20 – 30% of tools in bulk forming are manufactured from cemented carbides. In a conventional manufacturing process standardized carbide blanks are made first. These blanks are tooled by costly and complex procedures to achieve the final geometry of the forming tool. This process chain includes two cost-intensive steps, generating and cutting of cemented carbides, compensating each other in the overall process. An additional coating increases durability to wear. Since surface quality of tools in bulk forming affects the quality of work pieces significantly, forming tools are finished by burnishing. Burnishing of the tool surface is usually carried out by expert employees.


This project aims on substituting generating and cutting of cemented carbide blanks by additive manufacturing. In this stage of production a near-net-shape blank (NNS-blank) is generated directly from carbide powder. This can be achieved by different additive manufacturing processes as 3D-metal-printing or by procedures with a negative mould of the NNS-blank. When using a negative mould, the powder can be additionally compressed by machine hammer peening (MHP) before sintering. By the use of additive manufacturing a time and cost advantage is spawned over the conventional process. The application of machine hammer peening to finish tool surfaces provides further time and technological benefits. By achieving comparable surface characteristics, MHP requires just a fractional amount of time as manual burnishing. Further more, specific tool areas can be designed stress-related using an increase of hardness by cold forming and placing residual stresses.

In a first step forming forces are determined in a simulative reference forming process, which are used to calculate the resulting stresses of the forming tool. Thereby, residual stresses can be placed specific in critical tool areas by machine hammer peening, as well as surface finish will be performed. In sliding compression tests manufactured tool samples are investigated tribologically and wear characteristics are determined.

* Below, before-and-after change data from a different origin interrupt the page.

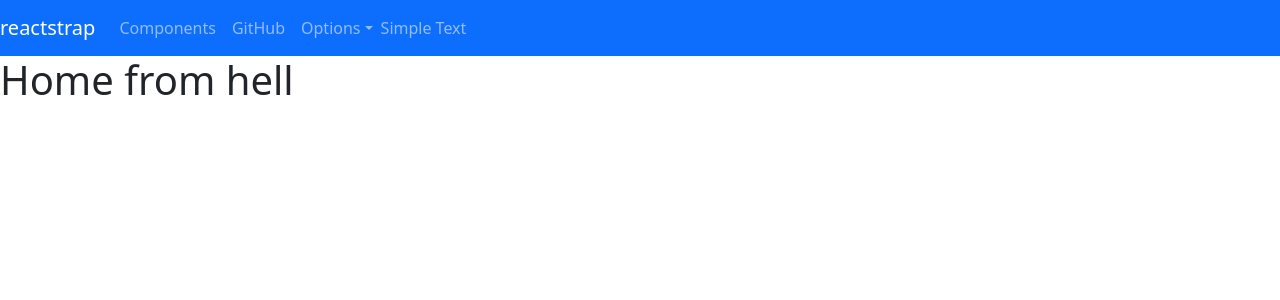
Repository: thf4/React-Front
Page: /
An editor plug-in stored every save of this project. The page is shown before and after the next save, followed by the edit.
The browser window is 1280 px wide. The pictures show the whole page.
The project was rebuilt for these pictures with package versions that can differ from the ones it lists, and the page was loaded fresh each time. Also part of the build but not shown: src/pages/Vizualizar/index.js, src/pages/Cadastrar/index.js, src/pages/Editar/index.js.

Above is the page before, as saved 2021-05-07 09:05:09.

After the next save:
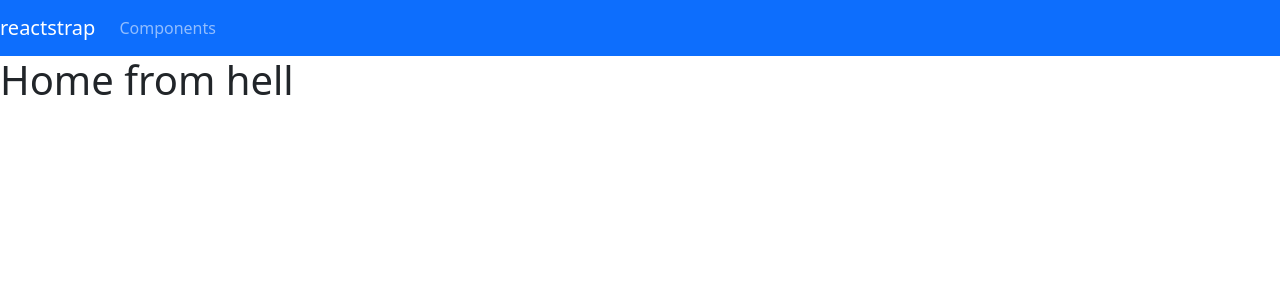
Saved 54 s later.
--- a/src/components/Menu.js
+++ b/src/components/Menu.js
@@ -20,7 +20,7 @@ export const Menu = (props) => {
   const toggle = () => setIsOpen(!isOpen);
   return (
     <div>
-       <Navbar color="primary" dark expand="md">
+      <Navbar color="primary" dark expand="md">
         <NavbarBrand href="/">reactstrap</NavbarBrand>
         <NavbarToggler onClick={toggle} />
         <Collapse isOpen={isOpen} navbar>
@@ -28,28 +28,7 @@ export const Menu = (props) => {
             <NavItem>
               <NavLink href="/components/">Components</NavLink>
             </NavItem>
-            <NavItem>
-              <NavLink href="https://github.com/reactstrap/reactstrap">GitHub</NavLink>
-            </NavItem>
-            <UncontrolledDropdown nav inNavbar>
-              <DropdownToggle nav caret>
-                Options
-              </DropdownToggle>
-              <DropdownMenu right>
-                <DropdownItem>
-                  Option 1
-                </DropdownItem>
-                <DropdownItem>
-                  Option 2
-                </DropdownItem>
-                <DropdownItem divider />
-                <DropdownItem>
-                  Reset
-                </DropdownItem>
-              </DropdownMenu>
-            </UncontrolledDropdown>
           </Nav>
-          <NavbarText>Simple Text</NavbarText>
         </Collapse>
       </Navbar>
     </div>
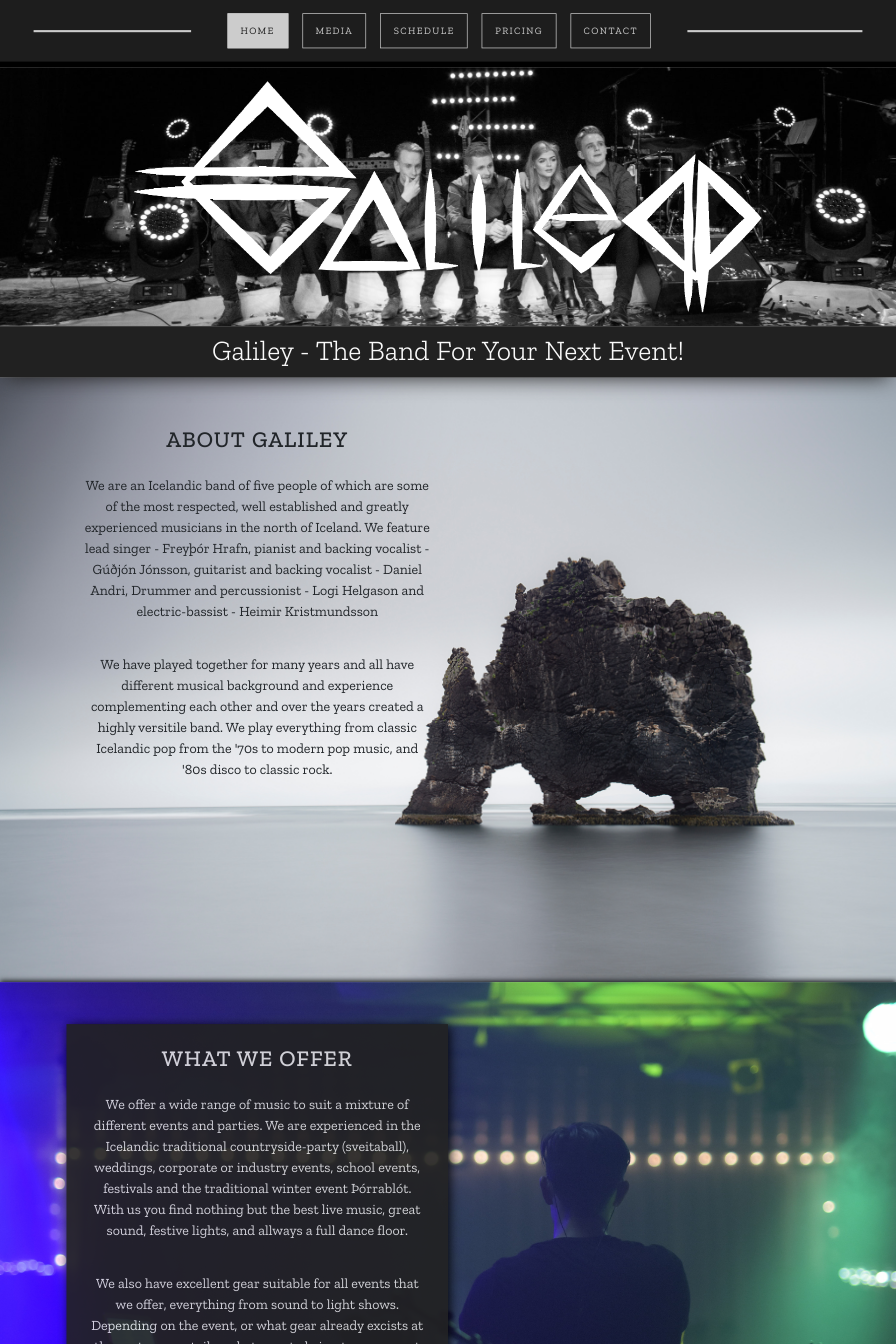
Repository: HeimirDavid/Galiley-Website
Page: index.html
The author's editor kept a record of every edit. The page is drawn from the files as they stood at one moment, then again after the next edit.
The browser window is 1280 px wide. The pictures show the part of the page from y = 0 to 1920 px (the page is 2770 px tall), at 70% of full size.
Backgrounds fixed to the window are drawn as part of the page. Some web libraries are served in a nearby version.

Above is the page before.

After the next edit:
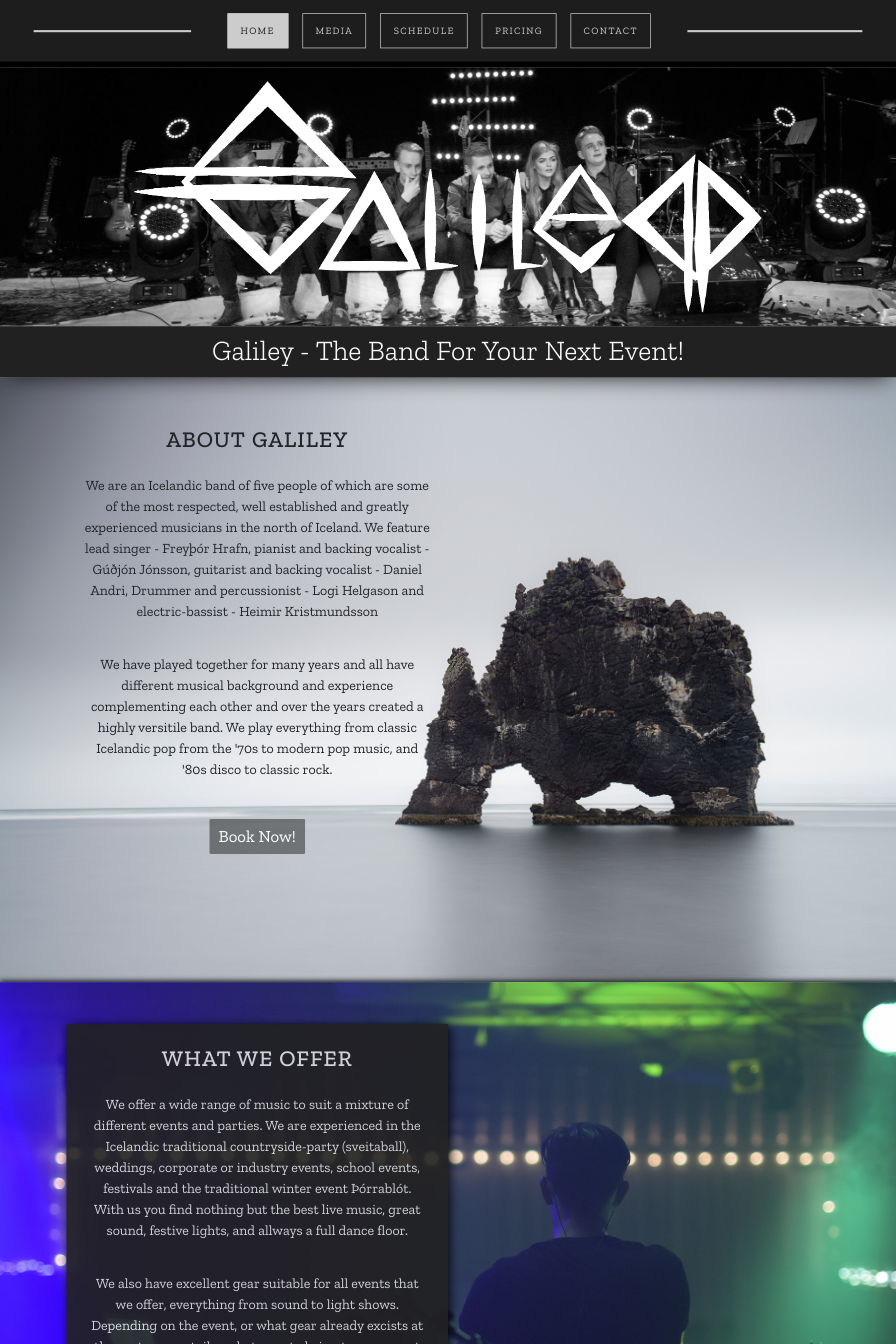
The edit:
--- a/index.html
+++ b/index.html
@@ -87,6 +87,12 @@
                         We have played together for many years and all have different musical background and experience complementing each other and over the years created a highly versitile band. We play everything from classic Icelandic pop from the '70s to modern pop music,
                         and '80s disco to classic rock.
                     </p>
+                    <!------ Book Now button -->
+                <div class="row text-center">
+                    <div class="col gotop-col">
+                        <a class="btn btn-secondary btn-book" href="contact.html" role="button">Book Now!</a>
+                    </div>
+                </div>
                 </div>
             </div>
         </div>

Finally, the tools of the new developed process chain are tested under real, industrial conditions and their performance is compared to conventional manufactured shaping tools.


The PtU would like to thank the partner institutes and the participating companies for their support in the implementation of this project:

  • Institut für Angewandte Materialien (KIT)
  • Institut für Fertigungstechnik (TU Wien)
  • RHP-Technology GmbH
  • accurapuls GmbH
  • AT Space GmbH
  • Boehlerit GmbH & Co.KG
  • DIMAB Spezialschweißarbeiten GmbH & Co. KG
  • Ecoroll AG Werkzeugtechnik
  • Ernst Wittner GesmbH
  • Felss Systems GmbH
  • Gerhard Rauch Ges.m.b.H.
  • INDAT Modellbau Formenbau Werkzeugbau GmbH
  • Kamax Tools and Equipement GmbH
  • LG Technology Center Europe
  • LS-Mechanik GmbH
  • Neuman Aluminium Fließpresswerk GmbH
  • Hartmetall-Werkzeugfabrik Paul Horn GmbH
  • Rosswag GmbH
  • SBI Produktion techn. Anlagen GmbH & Co.KG
  • TiroTool Werkzeugsysteme GmbH
  • Thomas GmbH
  • Thyssen Krupp Presta AG
  • Wezel GmbH Kaltumform-Technik